Monday, April 10, 2006

Artist of the Week (04/10/06)

I first visited James Esber's studio back in 1999, I believe. His large representational works made from plasticine on canvas (seemlessly incorporated into the wall) were astounding, but his exploration (which Ken Johnson described as "plumb[ing] the polymorphously perverse depths of the American psyche') stood in stark contrast to the genial, understated gentleman I met that day. Over the years I became friends with James and his wife (the equally talented artist, Jane Fine) and although his work has evolved somewhat since that first introduction (and I included one of his particularly tantilizing pieces in a group exhibition about sleaze culture), James remains to my mind the sort of decent upstanding person you'd be happy to have manage your retirement funds.

But then again, James' work deals with dichotomy in blunt and brilliant terms. Consider this piece:

James Esber, Toledo Bend, 2003, Plasticine on canvas, 104" x 58" (image from
PPOW website).

The press release for James' 2003 exhibition at PPOW gallery, described his work this way:

With each piece Esber creates figurative hybrids, chimeras that combine the innocent with the naughty, the sublime with the beautiful. The cartoonish painterly style of Guston, for instance, is rendered in a highly original three dimensionality. The figures he paints are hyper-biological, even more so for being pushed up against totaled automobiles with hoods agape and motors out: cars disemboweled. In Esber’s work the tactility of the image creates a distortion effect; the plasticity of the image makes it pop into life.

Sometimes the hybrids become quite complex as well. Here's another image from that exhibition:

James Esber, Thimbleton, 2003, Acrylic on styrene, 100" x 69" (image from PPOW website).

And one more:

James Esber, Yankee Boulevard, 2003, Acrylic on styrene, 84" x 72" (image from PPOW website).

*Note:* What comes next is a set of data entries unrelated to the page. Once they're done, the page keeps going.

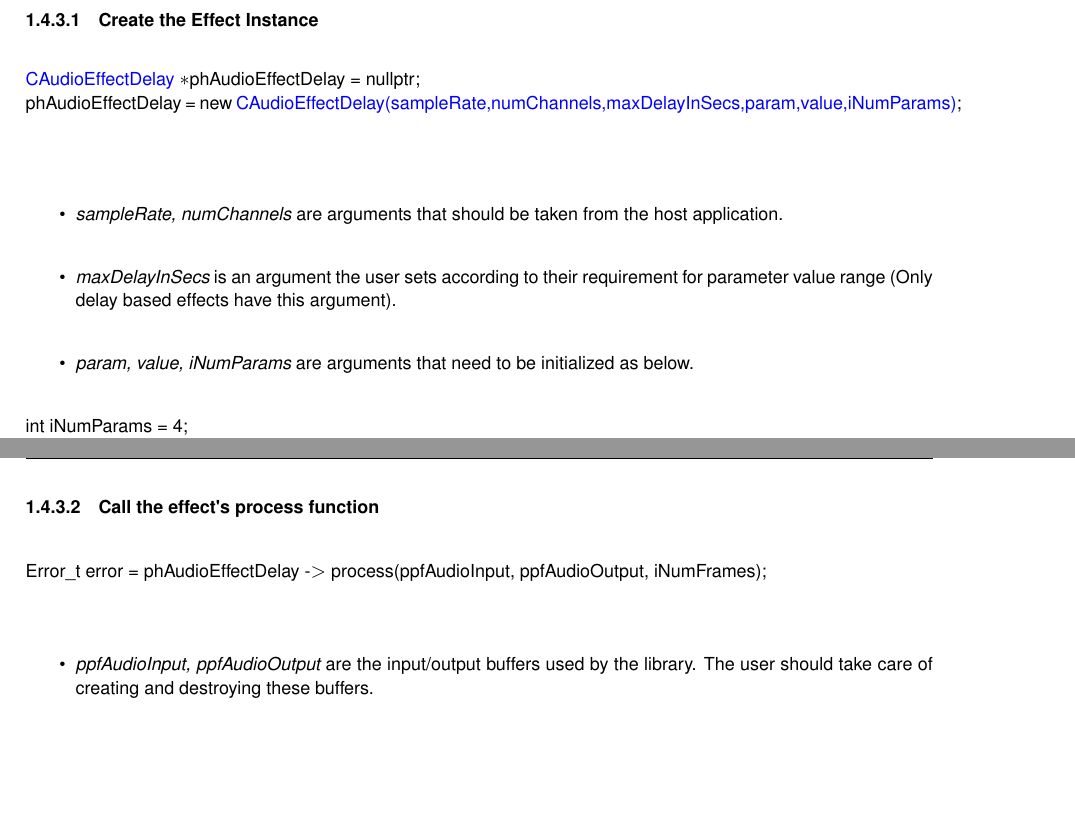
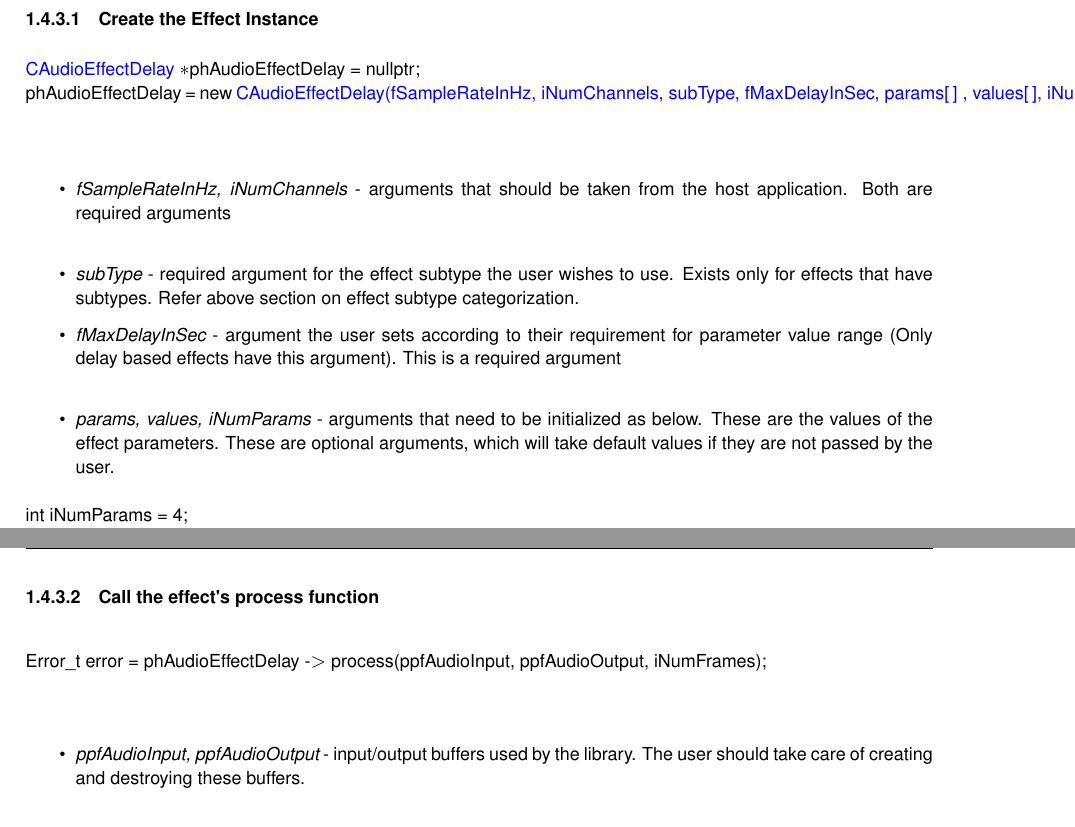
Before and after one commit to Rishikeshdaoo/AudioEffectsFramework, a LaTeX thesis (docs/latex/refman.tex, which reads docs/latex/md__r_e_a_d_m_e.tex): two parts of pages 14 and 15 of 141, joined at a grey line, cut so that both start at the same text, the shorter picture padded with empty space. Compiled offline with pdfLaTeX.

Commit message:
minor changes to website content

```diff
--- a/docs/latex/md__r_e_a_d_m_e.tex
+++ b/docs/latex/md__r_e_a_d_m_e.tex
@@ -36,14 +36,15 @@ This projects aims to provide an easy to use A\+PI for creating audio effects pr
 \hypertarget{md__r_e_a_d_m_e_autotoc_md7}{}\doxysubsection{Usage}\label{md__r_e_a_d_m_e_autotoc_md7}
 \hypertarget{md__r_e_a_d_m_e_autotoc_md8}{}\doxysubsubsection{Create the Effect Instance}\label{md__r_e_a_d_m_e_autotoc_md8}
 \mbox{\hyperlink{class_c_audio_effect_delay}{C\+Audio\+Effect\+Delay}} $\ast$ph\+Audio\+Effect\+Delay = nullptr; ~\newline
- ph\+Audio\+Effect\+Delay = new \mbox{\hyperlink{class_c_audio_effect_delay}{C\+Audio\+Effect\+Delay(sample\+Rate,num\+Channels,max\+Delay\+In\+Secs,param,value,i\+Num\+Params)}}; ~\newline
+ ph\+Audio\+Effect\+Delay = new \mbox{\hyperlink{class_c_audio_effect_delay}{C\+Audio\+Effect\+Delay(f\+Sample\+Rate\+In\+Hz, i\+Num\+Channels, sub\+Type, f\+Max\+Delay\+In\+Sec, params\mbox{[}$\,$\mbox{]} , values\mbox{[}$\,$\mbox{]}, i\+Num\+Params)}}; ~\newline
 
 \begin{DoxyItemize}
-\item {\itshape sample\+Rate, num\+Channels} are arguments that should be taken from the host application. ~\newline
+\item {\itshape f\+Sample\+Rate\+In\+Hz, i\+Num\+Channels} -\/ arguments that should be taken from the host application. Both are required arguments ~\newline
 
-\item {\itshape  max\+Delay\+In\+Secs} is an argument the user sets according to their requirement for parameter value range (Only delay based effects have this argument). ~\newline
+\item {\itshape  sub\+Type} -\/ required argument for the effect subtype the user wishes to use. Exists only for effects that have subtypes. Refer above section on effect subtype categorization.
+\item {\itshape f\+Max\+Delay\+In\+Sec} -\/ argument the user sets according to their requirement for parameter value range (Only delay based effects have this argument). This is a required argument~\newline
 
-\item {\itshape param, value, i\+Num\+Params} are arguments that need to be initialized as below.
+\item {\itshape params, values, i\+Num\+Params} -\/ arguments that need to be initialized as below. These are the values of the effect parameters. These are optional arguments, which will take default values if they are not passed by the user.
 \end{DoxyItemize}
 
 int i\+Num\+Params = 4; ~\newline
@@ -57,11 +58,9 @@ param\mbox{[}0\mbox{]} = \mbox{\hyperlink{class_c_audio_effect_a3ab96031f3a38c3d
  param\mbox{[}2\mbox{]} = \mbox{\hyperlink{class_c_audio_effect_a3ab96031f3a38c3d6b2e78f10b1e659ea05e953e3f70678b944785d62ca5473bd}{C\+Audio\+Effect\+::k\+Param\+Mod\+Width\+In\+Secs}}; ~\newline
  value\mbox{[}2\mbox{]} = 0.\+002f; ~\newline
  param\mbox{[}3\mbox{]} = \mbox{\hyperlink{class_c_audio_effect_a3ab96031f3a38c3d6b2e78f10b1e659ea560e1b20c61513df8c5e2409609d61c3}{C\+Audio\+Effect\+::k\+Param\+Gain}}; ~\newline
- value\mbox{[}3\mbox{]} = 0.\+7f;
-
-\hypertarget{md__r_e_a_d_m_e_autotoc_md9}{}\doxysubsubsection{Call the effect\textquotesingle{}s process function}\label{md__r_e_a_d_m_e_autotoc_md9}
- Error\+\_\+t error = ph\+Audio\+Effect\+Delay -\/$>$ process(ppf\+Audio\+Input, ppf\+Audio\+Output, i\+Num\+Frames); ~\newline
+ value\mbox{[}3\mbox{]} = 0.\+7f;\hypertarget{md__r_e_a_d_m_e_autotoc_md9}{}\doxysubsubsection{Call the effect\textquotesingle{}s process function}\label{md__r_e_a_d_m_e_autotoc_md9}
+Error\+\_\+t error = ph\+Audio\+Effect\+Delay -\/$>$ process(ppf\+Audio\+Input, ppf\+Audio\+Output, i\+Num\+Frames); ~\newline
 
 \begin{DoxyItemize}
-\item {\itshape ppf\+Audio\+Input, ppf\+Audio\+Output} are the input/output buffers used by the library. The user should take care of creating and destroying these buffers. ~\newline
+\item {\itshape ppf\+Audio\+Input, ppf\+Audio\+Output} -\/ input/output buffers used by the library. The user should take care of creating and destroying these buffers. ~\newline
 
```
Also changed, not shown: README.md, docs/latex/md__r_e_a_d_m_e.tex (2 more changed lines), 1 other file.
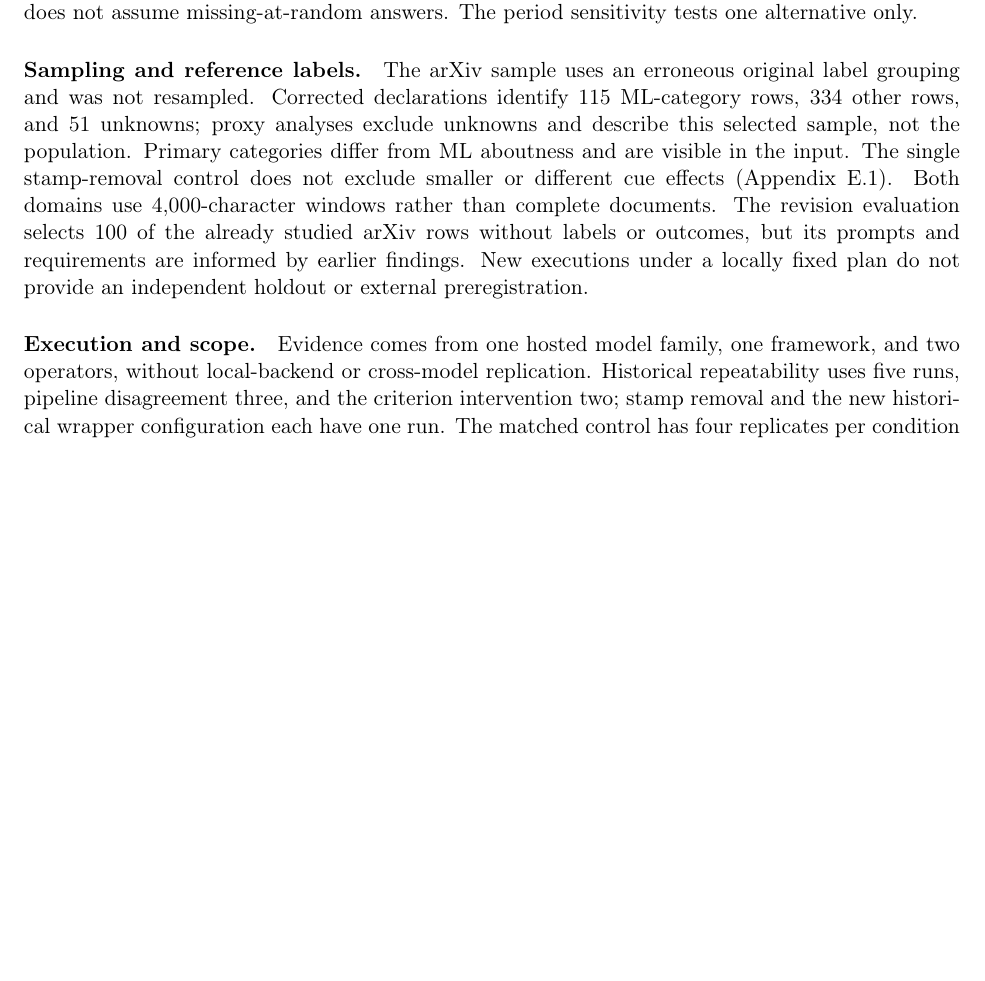
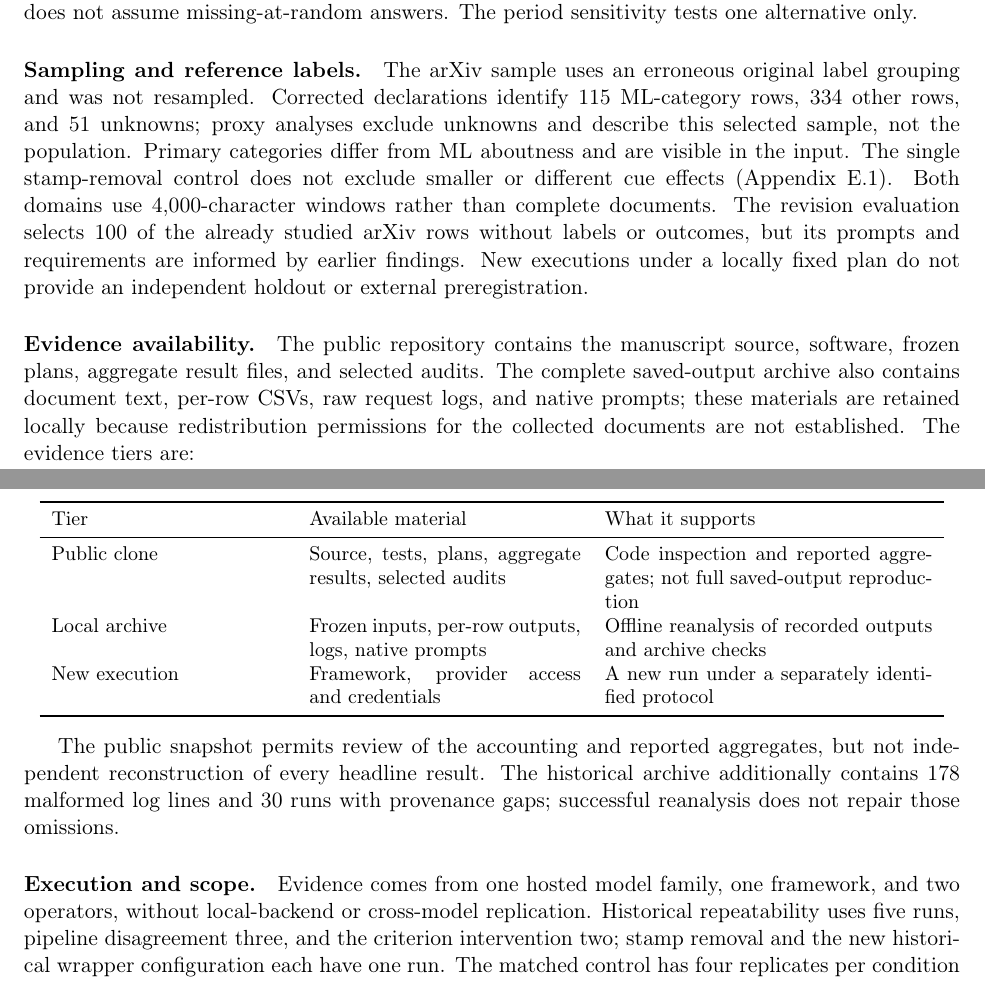
Before and after one commit to vansikasonthalia/operatorbench, a LaTeX paper (paper/reproducibility.tex): part of page 16 of 34 before the commit and two parts of pages 16 and 17 of 34 after it, the two joined at a grey line, cut so that both start at the same text, the shorter picture padded with empty space. Compiled offline with pdfLaTeX.

Commit message:
Clarify evidence tiers and contribution boundaries

```diff
--- a/paper/reproducibility.tex
+++ b/paper/reproducibility.tex
@@ -1074,6 +1077,31 @@ The revision evaluation selects 100 of the already studied arXiv rows without
 labels or outcomes, but its prompts and requirements are informed by earlier
 findings. New executions under a locally fixed plan do not provide an
 independent holdout or external preregistration.
+
+\paragraph{Evidence availability.}
+The public repository contains the manuscript source, software, frozen plans,
+aggregate result files, and selected audits. The complete saved-output archive
+also contains document text, per-row CSVs, raw request logs, and native prompts;
+these materials are retained locally because redistribution permissions for the
+collected documents are not established. The evidence tiers are:
+
+\begin{center}
+\small
+\begin{tabular}{p{0.25\linewidth}p{0.29\linewidth}p{0.35\linewidth}}
+\toprule
+Tier & Available material & What it supports \\
+\midrule
+Public clone & Source, tests, plans, aggregate results, selected audits & Code inspection and reported aggregates; not full saved-output reproduction \\
+Local archive & Frozen inputs, per-row outputs, logs, native prompts & Offline reanalysis of recorded outputs and archive checks \\
+New execution & Framework, provider access and credentials & A new run under a separately identified protocol \\
+\bottomrule
+\end{tabular}
+\end{center}
+
+The public snapshot permits review of the accounting and reported aggregates,
+but not independent reconstruction of every headline result. The historical
+archive additionally contains 178 malformed log lines and 30 runs with
+provenance gaps; successful reanalysis does not repair those omissions.
 
 \paragraph{Execution and scope.}
 Evidence comes from one hosted model family, one framework, and two
```
Also changed, not shown: paper/reproducibility.tex (3 more changed lines).
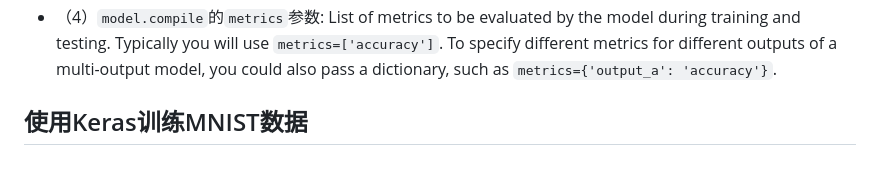
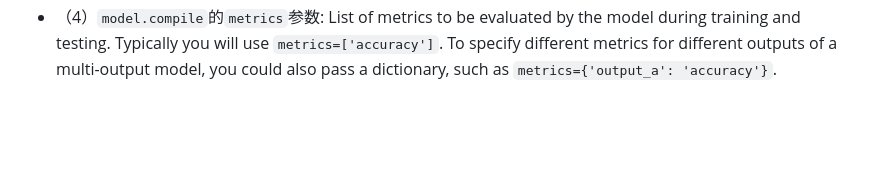
Before and after one commit to lsieun/learn-AI, a Markdown page: Keras/Keras.md, the part around the change. GitHub-like rendering; blank space fills up the shorter version.

Commit message:
Keras

```diff
--- a/Keras/Keras.md
+++ b/Keras/Keras.md
@@ -194,5 +194,3 @@ model.fit(x=data, y=labels) # 注意：这里没有定义data和labels
 - （2）`model.compile`的`optimizer`参数: String (name of optimizer) or optimizer instance.
 - （3）`model.compile`的`loss`参数: String (name of objective function) or objective function. If the model has multiple outputs, you can use a different loss on each output by passing a dictionary or a list of losses. The loss value that will be minimized by the model will then be the sum of all individual losses.
 - （4）`model.compile`的`metrics`参数: List of metrics to be evaluated by the model during training and testing. Typically you will use `metrics=['accuracy']`. To specify different metrics for different outputs of a multi-output model, you could also pass a dictionary, such as `metrics={'output_a': 'accuracy'}`.
-
-## 使用Keras训练MNIST数据 ##
```
Also changed, not shown: Keras/Keras_MNIST.md (added, +194 -0 lines), Keras/images/20180326143730.png (added), Keras/images/20180326161735.png (added), 1 other file.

There's an obvious affinity with Peter Saul's work in these pieces, and in fact Robert Storr included both Peter and James in his curation of Site Sante Fe (2004-2005), which was appropriately titled "Disparities and Deformations." Here's an installation shot of James' work at that exhibition:

James Esber, Bouquet, 2004, Plasticine, 106" x 75" (installation view; image from Site Sante Fe website).

We say this on this blog all the time, but in this case it's never been more true, you really have to see James' work in person to say you saw it. And if you haven't, you're in luck, because James has an exhibition opening this Friday at Pierogi in Brooklyn. I'll end with two of my favorite pieces by James:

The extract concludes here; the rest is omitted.